The European Commission has published proposals to reduce agricultural ammonia emissions by 21 per cent in the UK.
The plans, issued as part of the European Commission’s Clean Air Policy Programme, outline proposals to revise the National Emissions Ceilings Directive, introducing a new limit or ceiling of ammonia emissions to be met by 2030.
NFU chief environment adviser Dr Diane Mitchell said: “In recent years farmers have demonstrated an awareness of the need to manage and make best use of nutrients and the trends in the uptake of good practice, such as slurry injection techniques and improvements in nitrogen use efficiency.
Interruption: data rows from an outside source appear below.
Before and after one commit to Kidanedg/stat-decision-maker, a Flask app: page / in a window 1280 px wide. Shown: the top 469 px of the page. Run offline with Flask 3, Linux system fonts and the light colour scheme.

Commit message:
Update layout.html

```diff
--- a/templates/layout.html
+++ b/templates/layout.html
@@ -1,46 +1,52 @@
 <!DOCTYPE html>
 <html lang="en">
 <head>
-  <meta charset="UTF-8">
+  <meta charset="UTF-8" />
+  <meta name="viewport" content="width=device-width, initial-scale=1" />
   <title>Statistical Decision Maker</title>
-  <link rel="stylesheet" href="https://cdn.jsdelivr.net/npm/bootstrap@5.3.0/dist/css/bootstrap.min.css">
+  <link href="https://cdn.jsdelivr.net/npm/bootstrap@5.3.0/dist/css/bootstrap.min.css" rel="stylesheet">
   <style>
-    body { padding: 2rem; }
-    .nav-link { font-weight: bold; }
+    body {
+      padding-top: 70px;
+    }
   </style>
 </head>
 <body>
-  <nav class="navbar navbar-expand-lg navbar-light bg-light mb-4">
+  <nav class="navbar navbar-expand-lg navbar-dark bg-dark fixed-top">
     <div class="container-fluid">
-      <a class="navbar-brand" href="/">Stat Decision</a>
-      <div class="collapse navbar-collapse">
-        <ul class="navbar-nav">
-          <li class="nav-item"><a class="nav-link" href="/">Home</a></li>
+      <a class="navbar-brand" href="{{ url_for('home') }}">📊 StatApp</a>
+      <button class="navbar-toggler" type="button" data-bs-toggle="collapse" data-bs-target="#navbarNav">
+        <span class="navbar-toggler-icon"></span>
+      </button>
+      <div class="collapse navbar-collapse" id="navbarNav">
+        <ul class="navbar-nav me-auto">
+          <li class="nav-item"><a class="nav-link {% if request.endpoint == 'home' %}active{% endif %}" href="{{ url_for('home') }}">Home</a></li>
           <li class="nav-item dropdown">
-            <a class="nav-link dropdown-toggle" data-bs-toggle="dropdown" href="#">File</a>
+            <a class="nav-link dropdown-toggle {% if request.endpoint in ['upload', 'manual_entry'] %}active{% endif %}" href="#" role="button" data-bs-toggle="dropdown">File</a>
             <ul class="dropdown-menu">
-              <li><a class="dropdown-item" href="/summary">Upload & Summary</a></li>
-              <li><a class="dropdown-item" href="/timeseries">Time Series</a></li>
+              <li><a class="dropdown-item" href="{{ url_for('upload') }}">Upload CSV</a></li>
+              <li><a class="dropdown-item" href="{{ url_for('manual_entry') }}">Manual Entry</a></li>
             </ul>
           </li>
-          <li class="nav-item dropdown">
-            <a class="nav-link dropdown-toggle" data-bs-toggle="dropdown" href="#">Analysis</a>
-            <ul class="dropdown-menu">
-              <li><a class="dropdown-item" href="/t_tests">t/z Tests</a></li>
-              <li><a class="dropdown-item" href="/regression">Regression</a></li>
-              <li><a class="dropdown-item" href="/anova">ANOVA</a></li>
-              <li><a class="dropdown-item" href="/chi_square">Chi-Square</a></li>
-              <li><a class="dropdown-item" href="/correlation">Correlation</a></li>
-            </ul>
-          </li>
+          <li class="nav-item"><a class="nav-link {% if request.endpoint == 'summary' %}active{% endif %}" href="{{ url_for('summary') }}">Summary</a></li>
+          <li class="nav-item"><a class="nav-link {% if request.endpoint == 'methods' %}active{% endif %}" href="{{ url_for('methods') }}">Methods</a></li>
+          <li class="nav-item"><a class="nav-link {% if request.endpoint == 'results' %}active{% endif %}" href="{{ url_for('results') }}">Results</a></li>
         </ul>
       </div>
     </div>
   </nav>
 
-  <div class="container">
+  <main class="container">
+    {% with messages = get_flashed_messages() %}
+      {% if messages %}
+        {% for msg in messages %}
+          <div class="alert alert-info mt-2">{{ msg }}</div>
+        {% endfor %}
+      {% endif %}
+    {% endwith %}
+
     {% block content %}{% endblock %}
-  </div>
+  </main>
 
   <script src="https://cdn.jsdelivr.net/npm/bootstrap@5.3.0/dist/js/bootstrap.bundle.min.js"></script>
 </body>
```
So the trends in ammonia emissions are going in the right direction – but a 21 per cent reduction by 2030 will be very challenging, especially for the livestock sector. We have serious concerns about whether this target is realistic and achievable.”
“The biggest challenge over the next few years will be to find ways in which farming can continue to produce high quality food and protect the environment. Despite the Commission’s reassurances, we have concerns about whether these proposals can be implemented in a cost-effective way.”
Also under closer scrutiny by the Commission are small-medium sized combustion plants with a total rated thermal capacity of between 1- 50 megawatts. Initial work by the NFU has established that any proposals to address these plants may affect some in the glasshouse sector growing protected edibles and possibly also farmers with grain drying plants.
The NFU will be engage with the Brussels decision-making processes to ensure a satisfactory outcome for British farmers and growers.
The EU Clean Air Policy Programme is available to view here.